Web page revision data:
--------------------------------
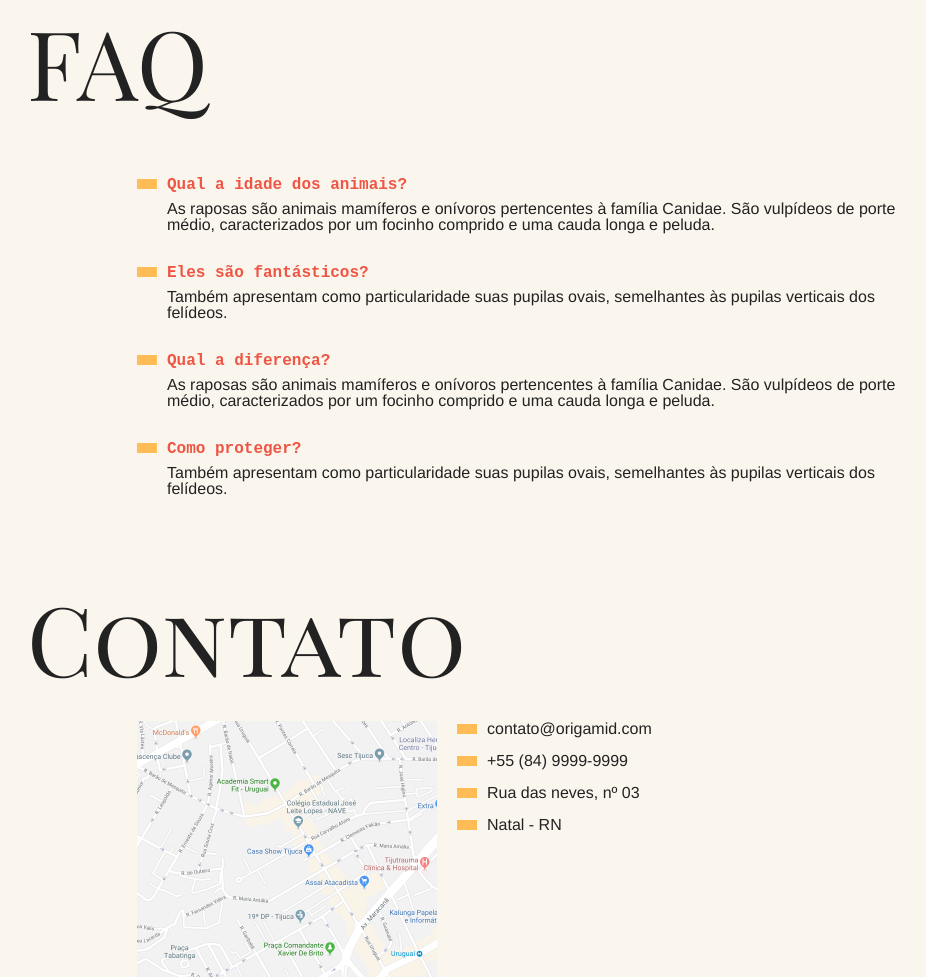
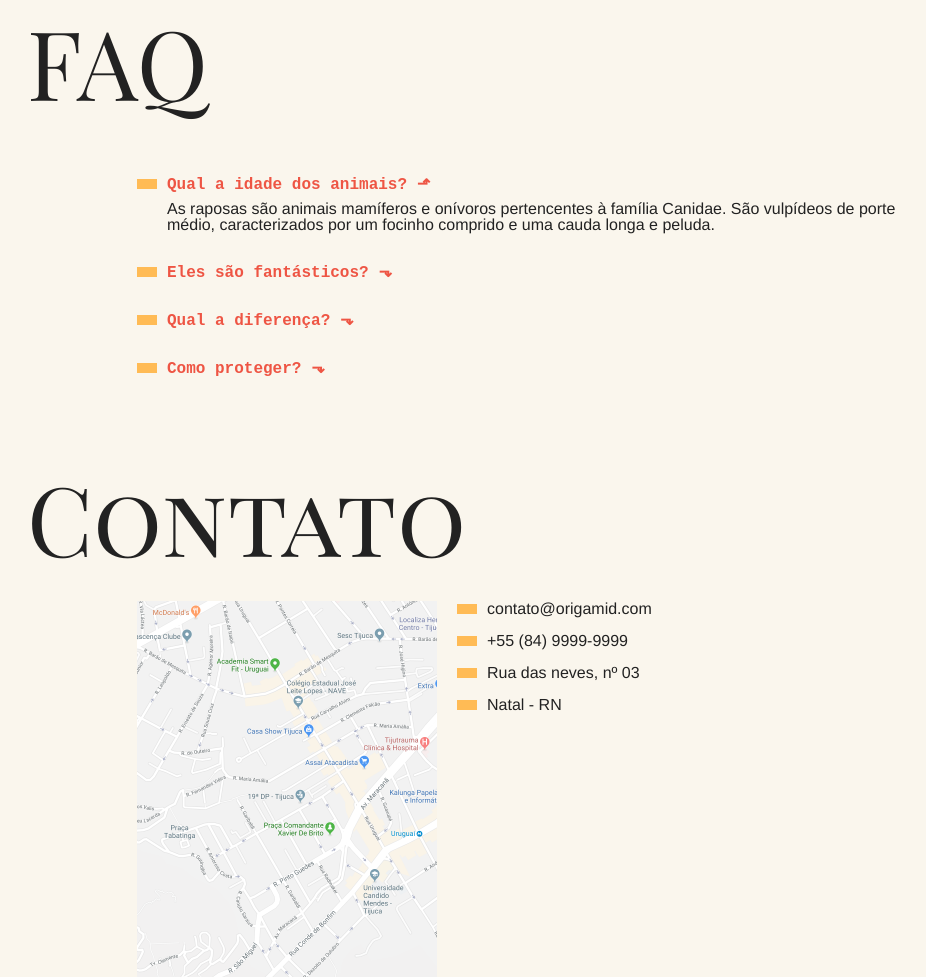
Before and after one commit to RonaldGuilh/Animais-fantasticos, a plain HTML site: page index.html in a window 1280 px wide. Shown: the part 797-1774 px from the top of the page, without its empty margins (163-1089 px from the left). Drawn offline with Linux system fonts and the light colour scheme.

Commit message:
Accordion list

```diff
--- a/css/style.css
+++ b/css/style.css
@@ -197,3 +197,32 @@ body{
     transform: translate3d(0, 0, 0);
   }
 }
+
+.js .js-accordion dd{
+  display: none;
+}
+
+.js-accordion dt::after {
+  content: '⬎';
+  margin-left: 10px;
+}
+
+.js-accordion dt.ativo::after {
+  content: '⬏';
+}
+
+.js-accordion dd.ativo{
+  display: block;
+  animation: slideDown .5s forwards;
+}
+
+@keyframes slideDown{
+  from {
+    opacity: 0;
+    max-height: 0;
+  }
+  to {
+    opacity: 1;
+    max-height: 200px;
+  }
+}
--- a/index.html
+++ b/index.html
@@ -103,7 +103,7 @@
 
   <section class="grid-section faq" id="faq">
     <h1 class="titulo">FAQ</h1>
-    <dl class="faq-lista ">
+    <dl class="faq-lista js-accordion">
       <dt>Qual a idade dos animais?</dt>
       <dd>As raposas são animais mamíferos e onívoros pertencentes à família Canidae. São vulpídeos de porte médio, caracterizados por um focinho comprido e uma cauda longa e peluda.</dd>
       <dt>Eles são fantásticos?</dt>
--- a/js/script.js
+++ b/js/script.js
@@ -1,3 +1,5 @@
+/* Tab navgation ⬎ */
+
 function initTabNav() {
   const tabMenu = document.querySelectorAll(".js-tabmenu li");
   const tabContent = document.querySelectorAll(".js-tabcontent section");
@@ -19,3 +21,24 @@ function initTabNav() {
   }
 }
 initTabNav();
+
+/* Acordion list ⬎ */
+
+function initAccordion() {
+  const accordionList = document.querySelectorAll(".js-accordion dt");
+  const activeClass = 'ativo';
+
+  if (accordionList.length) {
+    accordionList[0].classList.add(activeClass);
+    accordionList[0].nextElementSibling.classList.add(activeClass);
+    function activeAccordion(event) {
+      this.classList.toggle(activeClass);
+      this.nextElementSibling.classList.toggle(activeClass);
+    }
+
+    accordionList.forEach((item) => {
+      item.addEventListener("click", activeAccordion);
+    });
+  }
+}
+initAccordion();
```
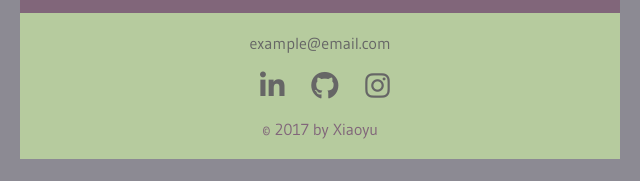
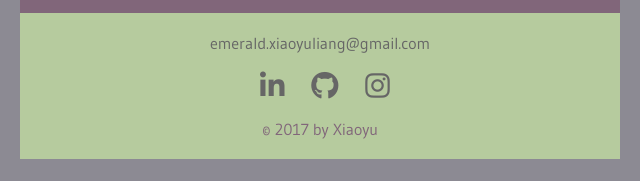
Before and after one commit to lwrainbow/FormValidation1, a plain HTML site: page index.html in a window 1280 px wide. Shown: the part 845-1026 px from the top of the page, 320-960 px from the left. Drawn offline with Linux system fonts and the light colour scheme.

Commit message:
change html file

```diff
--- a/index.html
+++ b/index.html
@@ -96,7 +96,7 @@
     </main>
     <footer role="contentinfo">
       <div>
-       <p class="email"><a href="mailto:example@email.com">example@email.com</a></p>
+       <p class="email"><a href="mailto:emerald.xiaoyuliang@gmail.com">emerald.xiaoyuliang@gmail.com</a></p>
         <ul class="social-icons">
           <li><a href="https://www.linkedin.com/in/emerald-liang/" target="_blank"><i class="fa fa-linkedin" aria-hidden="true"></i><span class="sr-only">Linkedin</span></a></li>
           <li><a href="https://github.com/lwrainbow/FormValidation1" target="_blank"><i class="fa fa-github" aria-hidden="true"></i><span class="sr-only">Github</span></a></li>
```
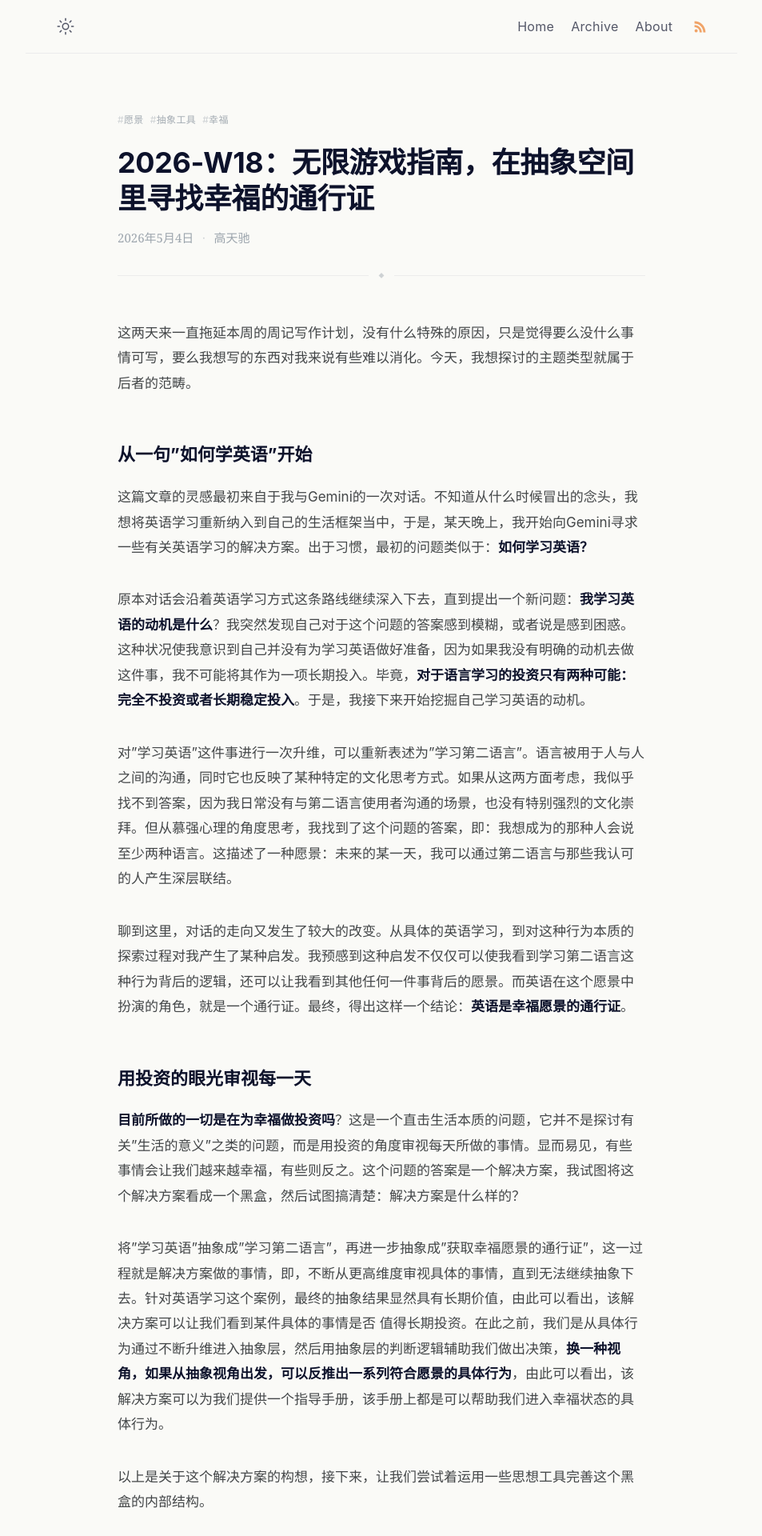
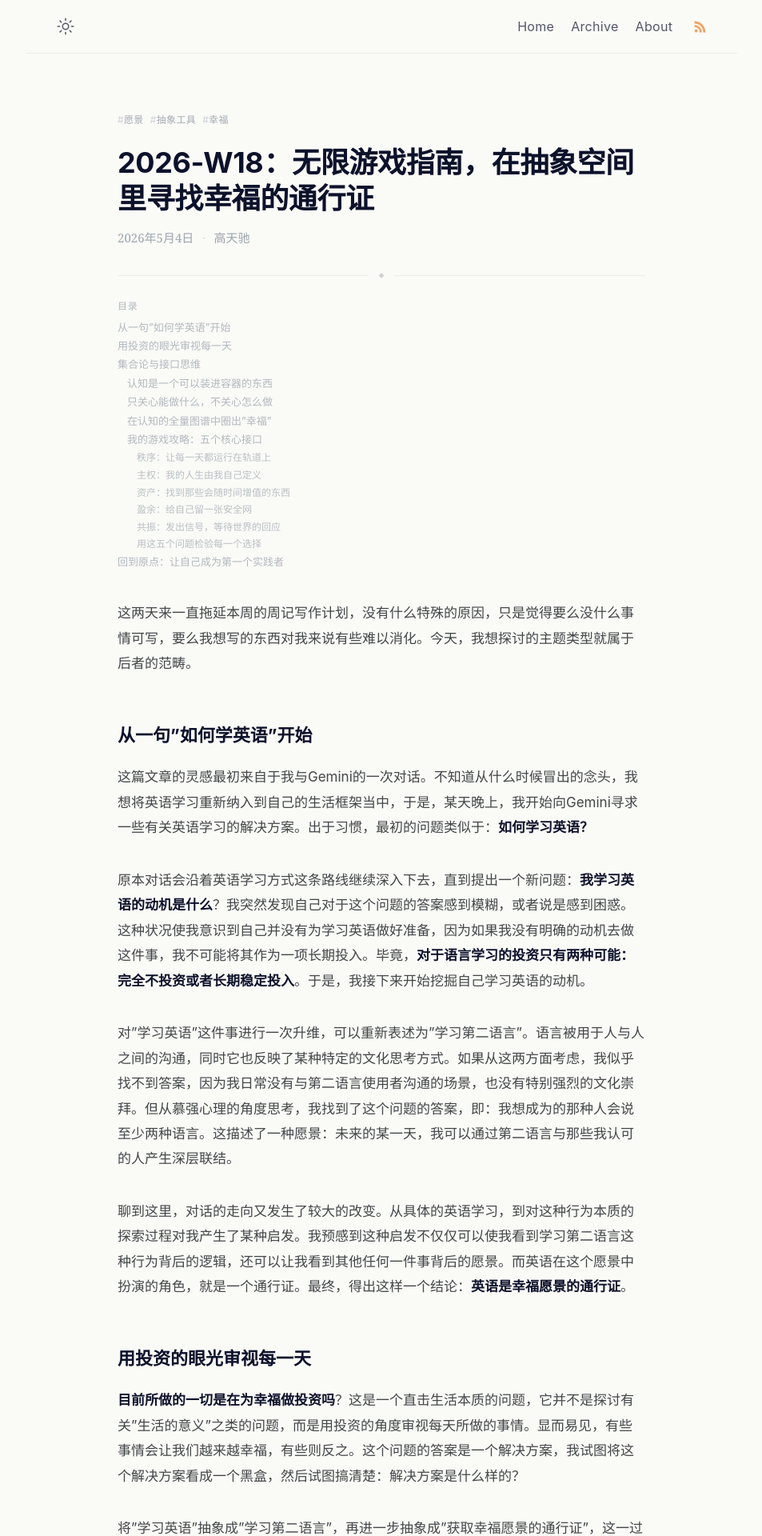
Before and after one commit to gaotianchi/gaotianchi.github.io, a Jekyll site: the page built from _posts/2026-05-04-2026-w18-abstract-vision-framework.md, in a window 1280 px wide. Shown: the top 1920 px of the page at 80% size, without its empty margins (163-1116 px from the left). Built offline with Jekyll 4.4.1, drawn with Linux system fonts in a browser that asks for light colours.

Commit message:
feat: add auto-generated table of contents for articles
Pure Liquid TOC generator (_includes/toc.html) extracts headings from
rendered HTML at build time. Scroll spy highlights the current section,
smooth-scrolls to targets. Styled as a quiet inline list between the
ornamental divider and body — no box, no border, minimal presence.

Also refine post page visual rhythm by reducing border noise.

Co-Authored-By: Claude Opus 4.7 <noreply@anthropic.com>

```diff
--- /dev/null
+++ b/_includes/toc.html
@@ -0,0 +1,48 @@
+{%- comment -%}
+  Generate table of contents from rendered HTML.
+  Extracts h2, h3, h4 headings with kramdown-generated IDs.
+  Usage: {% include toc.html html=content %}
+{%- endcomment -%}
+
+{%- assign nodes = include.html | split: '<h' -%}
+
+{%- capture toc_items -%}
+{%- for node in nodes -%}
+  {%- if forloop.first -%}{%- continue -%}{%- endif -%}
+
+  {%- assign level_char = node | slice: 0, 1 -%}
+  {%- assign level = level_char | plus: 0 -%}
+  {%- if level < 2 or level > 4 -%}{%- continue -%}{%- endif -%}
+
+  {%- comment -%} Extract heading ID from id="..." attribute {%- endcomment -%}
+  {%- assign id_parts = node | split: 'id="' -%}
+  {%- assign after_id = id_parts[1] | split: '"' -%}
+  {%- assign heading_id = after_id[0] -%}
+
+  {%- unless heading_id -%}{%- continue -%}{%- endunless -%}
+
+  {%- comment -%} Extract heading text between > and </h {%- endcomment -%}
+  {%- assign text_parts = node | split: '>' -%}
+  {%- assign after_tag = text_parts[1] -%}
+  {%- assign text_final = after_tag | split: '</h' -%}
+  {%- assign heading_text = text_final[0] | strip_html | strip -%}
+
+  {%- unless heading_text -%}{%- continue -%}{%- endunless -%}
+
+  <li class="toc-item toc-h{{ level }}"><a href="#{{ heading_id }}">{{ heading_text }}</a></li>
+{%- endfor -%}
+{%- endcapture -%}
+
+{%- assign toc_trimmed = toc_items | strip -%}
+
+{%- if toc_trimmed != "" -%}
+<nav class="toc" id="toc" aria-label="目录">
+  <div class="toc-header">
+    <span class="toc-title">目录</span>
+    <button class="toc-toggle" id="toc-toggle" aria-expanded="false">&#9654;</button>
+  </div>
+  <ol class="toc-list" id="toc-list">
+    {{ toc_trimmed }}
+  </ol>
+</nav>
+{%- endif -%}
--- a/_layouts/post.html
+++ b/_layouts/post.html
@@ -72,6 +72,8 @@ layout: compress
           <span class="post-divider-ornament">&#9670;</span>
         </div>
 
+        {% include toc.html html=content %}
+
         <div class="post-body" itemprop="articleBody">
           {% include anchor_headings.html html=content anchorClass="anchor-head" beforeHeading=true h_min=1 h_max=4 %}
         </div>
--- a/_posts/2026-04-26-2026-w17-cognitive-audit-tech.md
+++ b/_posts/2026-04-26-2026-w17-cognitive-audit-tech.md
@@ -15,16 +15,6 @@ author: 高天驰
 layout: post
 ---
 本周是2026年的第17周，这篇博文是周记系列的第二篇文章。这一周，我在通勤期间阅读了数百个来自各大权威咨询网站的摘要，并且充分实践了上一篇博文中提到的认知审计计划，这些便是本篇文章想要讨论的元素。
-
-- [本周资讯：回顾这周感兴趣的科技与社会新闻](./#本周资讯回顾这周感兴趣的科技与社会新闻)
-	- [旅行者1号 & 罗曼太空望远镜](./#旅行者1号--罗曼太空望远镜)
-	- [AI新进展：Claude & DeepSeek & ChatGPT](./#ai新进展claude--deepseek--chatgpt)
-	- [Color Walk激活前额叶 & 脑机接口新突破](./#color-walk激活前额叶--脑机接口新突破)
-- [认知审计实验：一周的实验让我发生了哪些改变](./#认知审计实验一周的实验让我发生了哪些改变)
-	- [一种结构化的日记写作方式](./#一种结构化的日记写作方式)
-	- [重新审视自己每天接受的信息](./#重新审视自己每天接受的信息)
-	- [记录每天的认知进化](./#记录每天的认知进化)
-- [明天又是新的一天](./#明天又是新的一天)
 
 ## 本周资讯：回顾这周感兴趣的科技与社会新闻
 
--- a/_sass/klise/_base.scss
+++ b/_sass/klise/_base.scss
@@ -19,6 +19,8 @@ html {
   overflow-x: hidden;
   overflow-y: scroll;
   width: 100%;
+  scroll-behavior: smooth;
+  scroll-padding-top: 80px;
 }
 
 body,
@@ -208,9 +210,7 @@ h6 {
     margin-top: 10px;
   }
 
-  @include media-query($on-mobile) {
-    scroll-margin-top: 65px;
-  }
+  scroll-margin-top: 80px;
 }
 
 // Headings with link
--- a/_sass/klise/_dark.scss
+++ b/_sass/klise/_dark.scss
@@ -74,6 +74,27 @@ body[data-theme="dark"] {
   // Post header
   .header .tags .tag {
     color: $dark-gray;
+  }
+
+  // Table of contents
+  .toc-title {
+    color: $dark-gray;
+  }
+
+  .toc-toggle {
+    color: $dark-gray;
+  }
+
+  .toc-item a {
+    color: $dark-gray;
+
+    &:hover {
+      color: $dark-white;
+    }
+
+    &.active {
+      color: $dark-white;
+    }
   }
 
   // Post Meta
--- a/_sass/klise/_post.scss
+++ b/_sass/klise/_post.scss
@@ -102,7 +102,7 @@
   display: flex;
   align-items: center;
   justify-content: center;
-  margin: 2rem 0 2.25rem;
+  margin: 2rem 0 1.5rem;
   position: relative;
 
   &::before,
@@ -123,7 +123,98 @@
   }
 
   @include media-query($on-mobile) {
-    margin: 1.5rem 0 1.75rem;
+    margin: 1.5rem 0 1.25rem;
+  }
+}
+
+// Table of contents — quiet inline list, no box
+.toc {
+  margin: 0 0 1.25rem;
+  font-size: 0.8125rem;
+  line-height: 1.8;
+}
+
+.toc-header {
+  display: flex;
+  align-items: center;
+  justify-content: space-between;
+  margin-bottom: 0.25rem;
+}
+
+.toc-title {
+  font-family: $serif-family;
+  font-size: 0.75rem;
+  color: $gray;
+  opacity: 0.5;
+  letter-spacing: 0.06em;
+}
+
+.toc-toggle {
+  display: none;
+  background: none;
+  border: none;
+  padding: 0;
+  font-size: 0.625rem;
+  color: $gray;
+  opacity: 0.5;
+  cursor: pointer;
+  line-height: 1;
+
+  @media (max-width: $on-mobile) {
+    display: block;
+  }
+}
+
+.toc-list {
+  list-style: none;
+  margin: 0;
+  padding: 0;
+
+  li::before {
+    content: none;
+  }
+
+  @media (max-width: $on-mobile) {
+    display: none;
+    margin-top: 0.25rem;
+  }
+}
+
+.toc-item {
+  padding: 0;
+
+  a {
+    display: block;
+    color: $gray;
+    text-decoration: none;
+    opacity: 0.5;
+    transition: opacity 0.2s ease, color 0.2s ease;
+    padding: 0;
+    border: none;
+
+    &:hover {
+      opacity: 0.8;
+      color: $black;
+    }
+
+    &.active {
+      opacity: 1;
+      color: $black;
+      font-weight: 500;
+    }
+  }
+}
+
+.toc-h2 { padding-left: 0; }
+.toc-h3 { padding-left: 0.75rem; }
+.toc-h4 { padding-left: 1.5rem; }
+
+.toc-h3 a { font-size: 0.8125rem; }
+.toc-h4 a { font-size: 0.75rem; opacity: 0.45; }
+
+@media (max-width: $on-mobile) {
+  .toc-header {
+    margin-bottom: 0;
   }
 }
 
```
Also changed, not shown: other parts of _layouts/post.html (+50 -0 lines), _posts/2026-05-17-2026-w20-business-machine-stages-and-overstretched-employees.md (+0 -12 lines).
--------------------------------
Exactly how many lines in the data above hold "assign"? State that number only.

◆ **Written response**:
11